Yesterday, Twitter announced it would be going offline for about an hour for scheduled maintenance. Users protested, noting the microblogging service's importance to Iranian activists, but Twitter said its hands were tied. It finally relented — under federal pressure.
"We highlighted to them that this was an important form of communication," said the official of the conversation the department had with Twitter at the time of the disputed Iranian election.
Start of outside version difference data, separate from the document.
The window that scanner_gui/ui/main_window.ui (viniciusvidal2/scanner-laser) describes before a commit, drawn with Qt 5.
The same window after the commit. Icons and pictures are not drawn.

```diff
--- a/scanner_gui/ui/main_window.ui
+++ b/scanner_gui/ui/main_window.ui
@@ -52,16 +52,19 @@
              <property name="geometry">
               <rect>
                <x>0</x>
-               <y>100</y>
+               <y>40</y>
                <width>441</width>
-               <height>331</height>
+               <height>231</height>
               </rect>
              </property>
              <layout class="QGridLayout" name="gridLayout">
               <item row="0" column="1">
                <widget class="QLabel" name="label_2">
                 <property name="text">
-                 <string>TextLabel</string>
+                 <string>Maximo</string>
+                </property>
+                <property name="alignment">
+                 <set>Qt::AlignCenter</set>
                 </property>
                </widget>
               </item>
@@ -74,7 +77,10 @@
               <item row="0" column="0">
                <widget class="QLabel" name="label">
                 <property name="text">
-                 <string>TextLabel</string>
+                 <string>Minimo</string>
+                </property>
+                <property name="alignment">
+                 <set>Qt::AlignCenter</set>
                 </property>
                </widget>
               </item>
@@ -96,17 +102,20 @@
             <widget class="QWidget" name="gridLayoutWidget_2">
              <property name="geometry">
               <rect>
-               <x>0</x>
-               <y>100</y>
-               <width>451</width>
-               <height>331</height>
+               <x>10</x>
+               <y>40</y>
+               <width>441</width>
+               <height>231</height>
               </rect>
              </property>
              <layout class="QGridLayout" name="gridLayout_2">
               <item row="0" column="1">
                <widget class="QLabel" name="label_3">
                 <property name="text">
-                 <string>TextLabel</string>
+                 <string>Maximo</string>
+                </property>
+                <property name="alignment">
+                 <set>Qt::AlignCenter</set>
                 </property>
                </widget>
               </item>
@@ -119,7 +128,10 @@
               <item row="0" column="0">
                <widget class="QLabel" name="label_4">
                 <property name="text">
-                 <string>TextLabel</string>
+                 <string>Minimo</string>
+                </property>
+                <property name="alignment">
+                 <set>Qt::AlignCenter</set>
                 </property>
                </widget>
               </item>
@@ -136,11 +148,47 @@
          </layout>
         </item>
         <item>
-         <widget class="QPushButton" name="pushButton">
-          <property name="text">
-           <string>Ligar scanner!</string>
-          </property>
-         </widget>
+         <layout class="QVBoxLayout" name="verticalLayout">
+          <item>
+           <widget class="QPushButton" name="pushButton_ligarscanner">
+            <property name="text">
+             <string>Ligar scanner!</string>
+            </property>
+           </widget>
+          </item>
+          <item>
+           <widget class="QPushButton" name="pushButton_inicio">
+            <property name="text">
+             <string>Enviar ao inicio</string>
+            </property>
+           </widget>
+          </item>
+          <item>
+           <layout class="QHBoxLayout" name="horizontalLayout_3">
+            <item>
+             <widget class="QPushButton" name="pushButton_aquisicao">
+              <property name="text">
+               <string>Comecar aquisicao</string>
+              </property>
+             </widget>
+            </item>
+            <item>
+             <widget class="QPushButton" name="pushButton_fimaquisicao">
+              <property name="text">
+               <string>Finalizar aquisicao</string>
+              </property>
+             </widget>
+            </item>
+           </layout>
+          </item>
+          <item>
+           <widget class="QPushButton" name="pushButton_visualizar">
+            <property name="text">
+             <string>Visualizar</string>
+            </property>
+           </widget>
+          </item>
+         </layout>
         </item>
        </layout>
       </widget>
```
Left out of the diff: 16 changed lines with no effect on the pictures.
Finally, someone made Twitter stop breaking, showing how a bureaucrat can be more powerful than millions of people, at least until those people take to the streets. (Now's not the time to go getting any crazy ideas\, bitter Tweeters.)